_What you will do_
Would you write out every record that follows exactly, with the pictures left out?

_Web document revisions_

-------

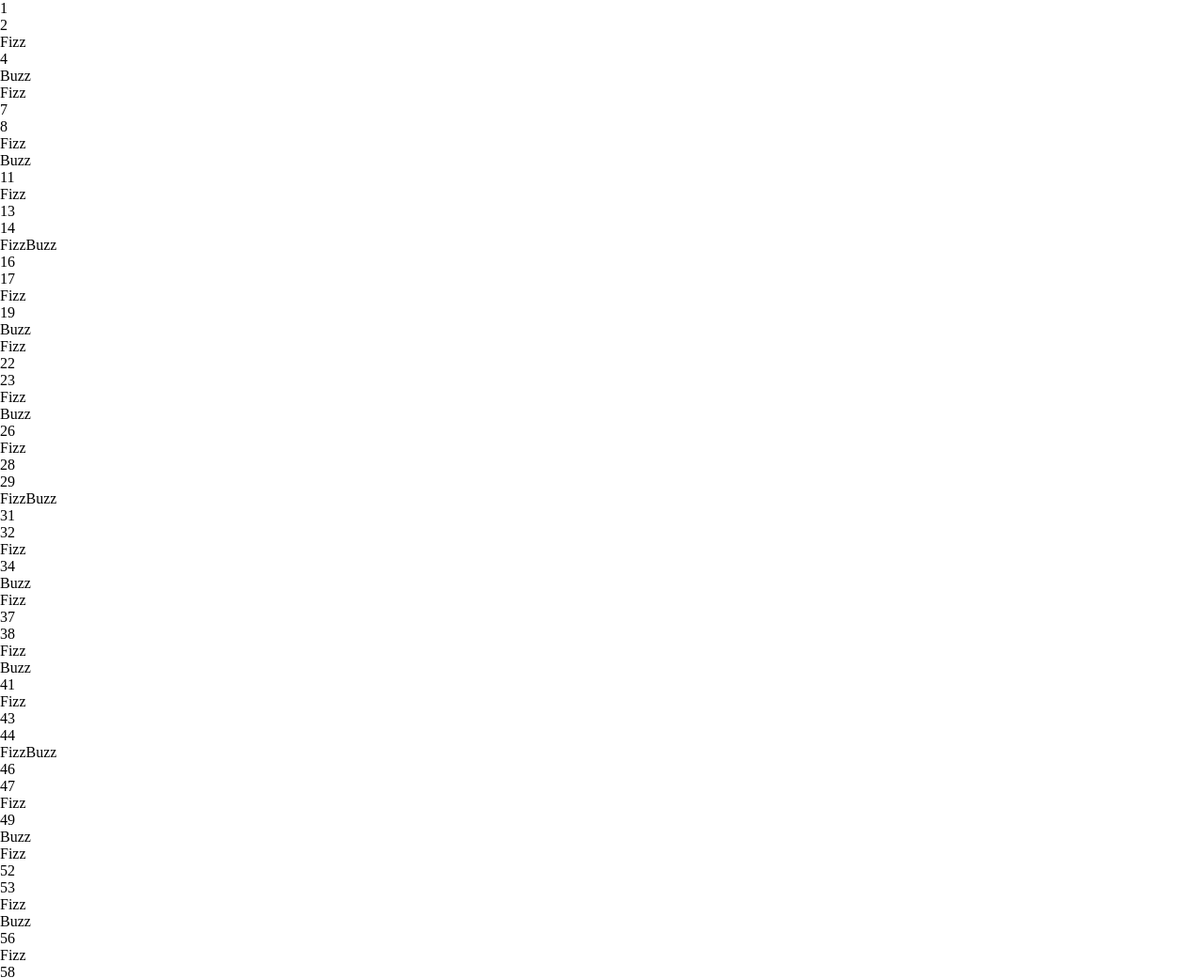
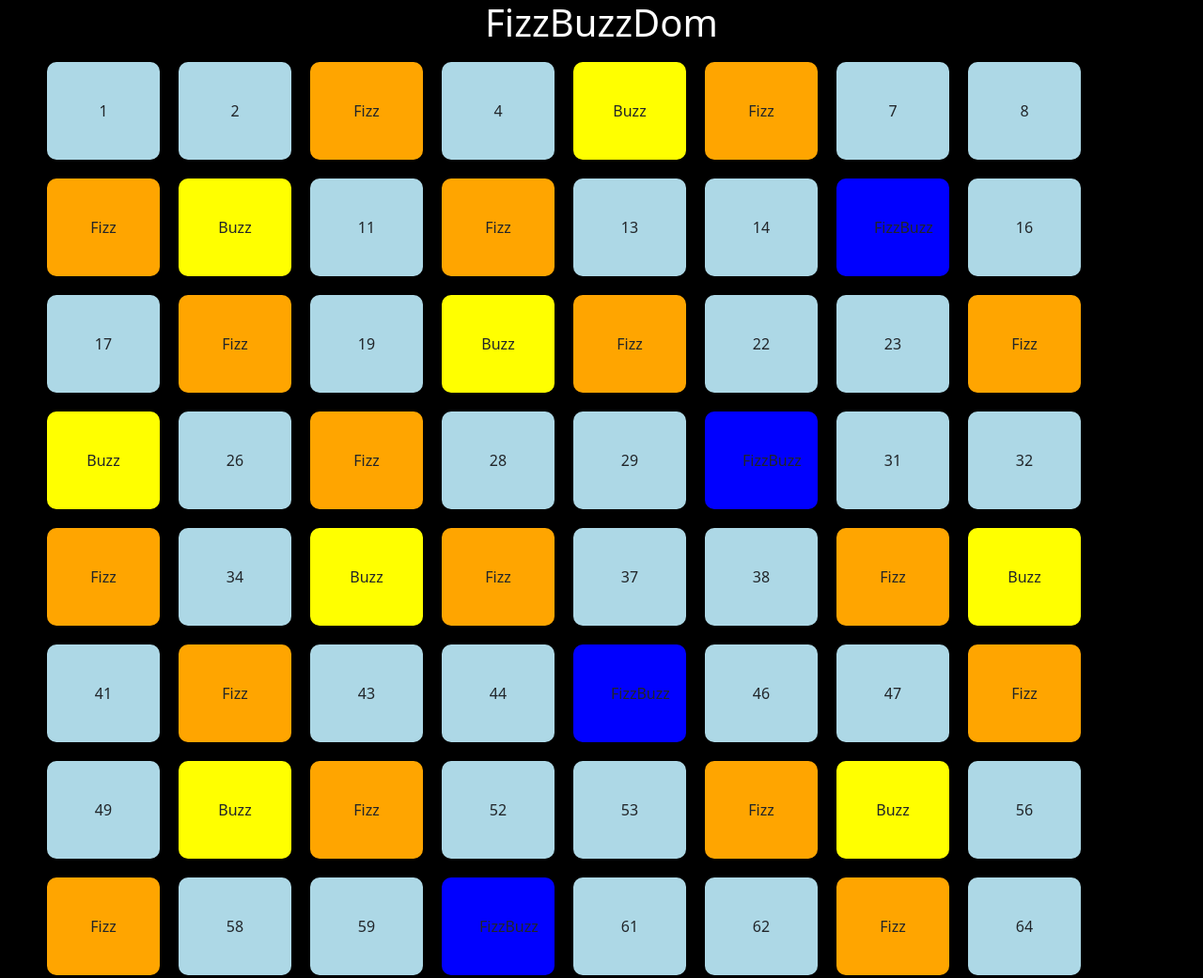
Before and after one commit to StefanoGrassoSG/js-fizzbuzz, a plain HTML site: page index.html in a window 1280 px wide. Shown: the top 1041 px of the page at 94% size. Drawn offline with nearby package versions, Linux system fonts and the light colour scheme.

Commit message:
finish style

```diff
--- a/css/style.css
+++ b/css/style.css
@@ -7,3 +7,49 @@
     padding: 0;
     box-sizing: border-box;
 }
+
+/***************
+    GENERAL
+***************/
+
+body {
+    background-color: black;
+}
+
+.my-container {
+    max-width: 1200px;
+    margin: auto;
+}
+
+.container h1 {
+    text-align: center;
+    color: red;
+    font-size: 75px;
+}
+
+#numlist  {
+    display: flex;
+    flex-wrap: wrap;
+}
+
+#numlist > * {
+    border-radius: 10px;
+    padding: 40px;
+    margin: 10px;
+    width: calc(100% / 10);
+}
+
+.bgblue {
+    background-color: blue;
+}
+
+.bgorange {
+    background-color: orange;
+}
+
+.bgyellow {
+    background-color: yellow;
+}
+.bglightblue {
+    background-color: lightblue;
+}
--- a/index.html
+++ b/index.html
@@ -3,17 +3,25 @@
     <head>
         <meta charset="UTF-8">
         <meta name="viewport" content="width=device-width, initial-scale=1.0">
-        <title>Document</title>
+        <title>FizzBuzzDom</title>
+        <!--Bootstrap-->
+        <link href="https://cdn.jsdelivr.net/npm/bootstrap@5.3.0/dist/css/bootstrap.min.css" rel="stylesheet" integrity="sha384-9ndCyUaIbzAi2FUVXJi0CjmCapSmO7SnpJef0486qhLnuZ2cdeRhO02iuK6FUUVM" crossorigin="anonymous">
         <!--CSS-->
         <link rel="stylesheet" href="css/style.css">
     </head>
     <body>
 
+        <div class="my-container">
+            <h1 class="text-center text-white">
+                FizzBuzzDom
+            </h1>
 
+            <div id="numlist" class="text-center">
 
-        <ul id="numlist">
+            </div>
 
-        </ul>
+        </div>
+
 
 
 
--- a/js/script.js
+++ b/js/script.js
@@ -7,26 +7,30 @@ const ul = document.querySelector('#numlist');
 for (i; i <= 100; i++) {
 
     if (i % 3 == 0 && i % 5 == 0) {
-        const li = document.createElement('li');
+        const li = document.createElement('div');
         li.innerHTML = 'FizzBuzz';
         ul.append(li);
+        li.className += 'bgblue';
     }
 
     else if (i % 3 == 0) {
-        const li = document.createElement('li');
+        const li = document.createElement('div');
         li.innerHTML = 'Fizz';
         ul.append(li);
+        li.className += 'bgorange';
     }
 
     else if (i % 5 == 0) {
-        const li = document.createElement('li');
+        const li = document.createElement('div');
         li.innerHTML = 'Buzz';
         ul.append(li);
+        li.className += 'bgyellow';
     }
 
     else {
-        const li = document.createElement('li');
+        const li = document.createElement('div');
         li.innerHTML = i;
         ul.append(li);
+        li.className += 'bglightblue';
     }
 };
```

-------

_Your response_
Before and after one commit to StefanoGrassoSG/js-fizzbuzz, a plain HTML site: page index.html in a window 1280 px wide. Shown: the top 1041 px of the page at 94% size. Drawn offline with nearby package versions, Linux system fonts and the light colour scheme.

Commit message:
finish style

```diff
--- a/css/style.css
+++ b/css/style.css
@@ -7,3 +7,49 @@
     padding: 0;
     box-sizing: border-box;
 }
+
+/***************
+    GENERAL
+***************/
+
+body {
+    background-color: black;
+}
+
+.my-container {
+    max-width: 1200px;
+    margin: auto;
+}
+
+.container h1 {
+    text-align: center;
+    color: red;
+    font-size: 75px;
+}
+
+#numlist  {
+    display: flex;
+    flex-wrap: wrap;
+}
+
+#numlist > * {
+    border-radius: 10px;
+    padding: 40px;
+    margin: 10px;
+    width: calc(100% / 10);
+}
+
+.bgblue {
+    background-color: blue;
+}
+
+.bgorange {
+    background-color: orange;
+}
+
+.bgyellow {
+    background-color: yellow;
+}
+.bglightblue {
+    background-color: lightblue;
+}
--- a/index.html
+++ b/index.html
@@ -3,17 +3,25 @@
     <head>
         <meta charset="UTF-8">
         <meta name="viewport" content="width=device-width, initial-scale=1.0">
-        <title>Document</title>
+        <title>FizzBuzzDom</title>
+        <!--Bootstrap-->
+        <link href="https://cdn.jsdelivr.net/npm/bootstrap@5.3.0/dist/css/bootstrap.min.css" rel="stylesheet" integrity="sha384-9ndCyUaIbzAi2FUVXJi0CjmCapSmO7SnpJef0486qhLnuZ2cdeRhO02iuK6FUUVM" crossorigin="anonymous">
         <!--CSS-->
         <link rel="stylesheet" href="css/style.css">
     </head>
     <body>
 
+        <div class="my-container">
+            <h1 class="text-center text-white">
+                FizzBuzzDom
+            </h1>
 
+            <div id="numlist" class="text-center">
 
-        <ul id="numlist">
+            </div>
 
-        </ul>
+        </div>
+
 
 
 
--- a/js/script.js
+++ b/js/script.js
@@ -7,26 +7,30 @@ const ul = document.querySelector('#numlist');
 for (i; i <= 100; i++) {
 
     if (i % 3 == 0 && i % 5 == 0) {
-        const li = document.createElement('li');
+        const li = document.createElement('div');
         li.innerHTML = 'FizzBuzz';
         ul.append(li);
+        li.className += 'bgblue';
     }
 
     else if (i % 3 == 0) {
-        const li = document.createElement('li');
+        const li = document.createElement('div');
         li.innerHTML = 'Fizz';
         ul.append(li);
+        li.className += 'bgorange';
     }
 
     else if (i % 5 == 0) {
-        const li = document.createElement('li');
+        const li = document.createElement('div');
         li.innerHTML = 'Buzz';
         ul.append(li);
+        li.className += 'bgyellow';
     }
 
     else {
-        const li = document.createElement('li');
+        const li = document.createElement('div');
         li.innerHTML = i;
         ul.append(li);
+        li.className += 'bglightblue';
     }
 };
```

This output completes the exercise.